Philip Peters, the president of the Cuba Research Center, who has taken dozens of groups to the island, predicted “a decline in American travel to Cuba” if new regulations made going to the island “more expensive and more cumbersome.”
Stricter rules might also spook potential travelers, said Michael Sykes, president of Cuba Cultural Travel, which has organized travel to the island for decades.
“Americans want to abide by the law,” he said. “If there’s any kind of doubt or suspicion that they’re doing something that’s not right, they won’t go.”
Still, travel to Cuba before the countries restored relations was easier than many Americans realized, Cuba travel experts noted. It may become a question of doing more homework to make sure your purpose for travel fits one of the permitted categories.
And when Americans do go to Cuba, their chances of staying in an American-run hotel may be about to shrink.
The new regulations may ban American companies from entering into commercial agreements with companies linked to or run by the Cuban military.
Given that several hotel brands in Cuba come under the umbrella of the military-run conglomerate known as Gaesa , that would reduce the scope for deals to manage Cuban hotel properties — like the one made with Starwood last year.
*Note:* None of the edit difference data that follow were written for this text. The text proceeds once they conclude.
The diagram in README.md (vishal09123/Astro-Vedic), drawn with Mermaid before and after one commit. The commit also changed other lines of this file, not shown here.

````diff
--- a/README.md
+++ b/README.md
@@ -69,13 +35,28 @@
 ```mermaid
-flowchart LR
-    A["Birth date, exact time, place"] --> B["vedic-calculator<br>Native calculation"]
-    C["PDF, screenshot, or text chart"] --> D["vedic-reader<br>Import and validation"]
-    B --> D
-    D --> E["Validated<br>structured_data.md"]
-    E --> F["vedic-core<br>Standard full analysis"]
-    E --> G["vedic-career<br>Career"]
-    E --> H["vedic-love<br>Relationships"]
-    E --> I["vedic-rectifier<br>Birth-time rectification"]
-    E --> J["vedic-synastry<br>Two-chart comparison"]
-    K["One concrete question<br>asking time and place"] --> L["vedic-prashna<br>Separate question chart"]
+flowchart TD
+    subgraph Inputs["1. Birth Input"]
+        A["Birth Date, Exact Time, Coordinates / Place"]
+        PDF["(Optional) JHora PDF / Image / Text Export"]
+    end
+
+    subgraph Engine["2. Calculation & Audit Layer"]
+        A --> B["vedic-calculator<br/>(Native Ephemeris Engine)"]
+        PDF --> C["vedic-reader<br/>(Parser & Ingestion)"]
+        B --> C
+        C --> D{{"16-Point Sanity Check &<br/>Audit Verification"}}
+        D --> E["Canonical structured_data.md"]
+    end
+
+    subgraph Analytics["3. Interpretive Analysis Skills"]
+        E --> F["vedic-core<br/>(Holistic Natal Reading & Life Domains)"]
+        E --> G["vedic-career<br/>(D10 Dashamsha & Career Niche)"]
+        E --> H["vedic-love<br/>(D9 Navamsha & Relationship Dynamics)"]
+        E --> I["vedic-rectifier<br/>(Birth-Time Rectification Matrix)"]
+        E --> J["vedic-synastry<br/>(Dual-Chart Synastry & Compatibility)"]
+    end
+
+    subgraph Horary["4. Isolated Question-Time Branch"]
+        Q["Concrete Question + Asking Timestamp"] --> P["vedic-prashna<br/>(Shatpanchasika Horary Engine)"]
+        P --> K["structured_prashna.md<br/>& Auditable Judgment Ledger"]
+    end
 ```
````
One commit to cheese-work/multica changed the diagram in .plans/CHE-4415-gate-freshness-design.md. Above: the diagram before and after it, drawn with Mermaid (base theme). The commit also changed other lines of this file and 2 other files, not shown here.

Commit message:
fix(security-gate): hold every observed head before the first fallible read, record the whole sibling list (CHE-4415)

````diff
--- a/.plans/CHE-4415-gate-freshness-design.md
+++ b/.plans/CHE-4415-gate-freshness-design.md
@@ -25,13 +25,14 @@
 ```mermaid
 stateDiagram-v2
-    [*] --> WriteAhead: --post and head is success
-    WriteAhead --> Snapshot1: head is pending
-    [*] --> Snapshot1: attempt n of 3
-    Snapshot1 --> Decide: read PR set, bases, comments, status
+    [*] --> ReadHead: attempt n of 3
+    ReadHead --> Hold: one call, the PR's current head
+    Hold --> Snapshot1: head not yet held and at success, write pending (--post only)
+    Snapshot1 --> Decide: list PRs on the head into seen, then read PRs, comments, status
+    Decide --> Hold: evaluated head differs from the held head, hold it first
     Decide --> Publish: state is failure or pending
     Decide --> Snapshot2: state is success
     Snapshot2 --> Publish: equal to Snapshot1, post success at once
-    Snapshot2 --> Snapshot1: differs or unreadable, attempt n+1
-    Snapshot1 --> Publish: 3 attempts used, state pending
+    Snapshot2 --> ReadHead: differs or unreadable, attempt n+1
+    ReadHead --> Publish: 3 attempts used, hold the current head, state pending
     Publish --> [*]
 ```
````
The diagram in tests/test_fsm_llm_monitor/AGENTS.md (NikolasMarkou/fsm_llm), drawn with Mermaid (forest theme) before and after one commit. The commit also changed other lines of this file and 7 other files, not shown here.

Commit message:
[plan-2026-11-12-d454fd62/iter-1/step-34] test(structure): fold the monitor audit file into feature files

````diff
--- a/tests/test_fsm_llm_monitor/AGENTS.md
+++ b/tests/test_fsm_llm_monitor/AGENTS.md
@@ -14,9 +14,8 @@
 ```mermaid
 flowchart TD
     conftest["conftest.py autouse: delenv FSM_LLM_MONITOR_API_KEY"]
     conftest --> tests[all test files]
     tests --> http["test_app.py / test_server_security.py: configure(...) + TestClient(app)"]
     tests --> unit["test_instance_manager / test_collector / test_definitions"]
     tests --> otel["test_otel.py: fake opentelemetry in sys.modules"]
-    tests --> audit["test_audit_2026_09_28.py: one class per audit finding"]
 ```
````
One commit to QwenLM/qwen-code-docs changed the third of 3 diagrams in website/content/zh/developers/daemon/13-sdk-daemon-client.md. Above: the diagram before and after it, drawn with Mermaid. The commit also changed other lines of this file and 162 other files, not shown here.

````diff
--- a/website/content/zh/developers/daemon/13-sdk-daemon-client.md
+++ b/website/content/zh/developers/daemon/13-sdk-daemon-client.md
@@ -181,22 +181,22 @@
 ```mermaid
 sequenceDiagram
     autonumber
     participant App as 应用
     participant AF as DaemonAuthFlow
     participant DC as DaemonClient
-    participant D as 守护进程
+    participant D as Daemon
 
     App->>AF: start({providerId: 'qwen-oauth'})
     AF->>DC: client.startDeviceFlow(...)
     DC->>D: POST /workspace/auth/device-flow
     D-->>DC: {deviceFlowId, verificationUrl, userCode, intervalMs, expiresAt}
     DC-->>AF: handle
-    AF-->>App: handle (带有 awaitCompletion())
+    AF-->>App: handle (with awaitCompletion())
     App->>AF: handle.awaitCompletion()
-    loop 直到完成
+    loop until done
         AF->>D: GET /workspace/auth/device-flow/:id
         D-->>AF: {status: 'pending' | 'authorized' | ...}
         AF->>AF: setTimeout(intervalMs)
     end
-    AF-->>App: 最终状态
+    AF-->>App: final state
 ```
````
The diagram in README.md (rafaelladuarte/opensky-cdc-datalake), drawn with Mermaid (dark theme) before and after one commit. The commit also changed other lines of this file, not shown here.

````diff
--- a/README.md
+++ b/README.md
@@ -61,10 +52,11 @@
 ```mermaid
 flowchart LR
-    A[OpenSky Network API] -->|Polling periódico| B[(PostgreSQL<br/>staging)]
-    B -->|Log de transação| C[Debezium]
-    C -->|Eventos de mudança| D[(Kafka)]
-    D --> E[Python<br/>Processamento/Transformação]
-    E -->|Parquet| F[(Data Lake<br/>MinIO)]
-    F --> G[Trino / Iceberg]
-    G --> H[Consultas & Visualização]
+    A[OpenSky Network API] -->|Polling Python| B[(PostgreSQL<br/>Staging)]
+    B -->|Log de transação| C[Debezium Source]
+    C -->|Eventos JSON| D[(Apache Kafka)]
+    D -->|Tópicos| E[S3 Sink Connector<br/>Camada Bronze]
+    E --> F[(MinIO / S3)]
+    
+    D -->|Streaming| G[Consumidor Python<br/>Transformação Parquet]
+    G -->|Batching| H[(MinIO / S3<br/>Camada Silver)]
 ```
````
Conscious of the crimp that new restrictions would place on their burgeoning business, 40-odd travel organizations in May signed a letter to President Trump that outlined the business, political and cultural benefits of travel to the island.
Travel to Cuba can be confusing in the best of times, and uncertainty about possible policy changes makes planning a trip there more challenging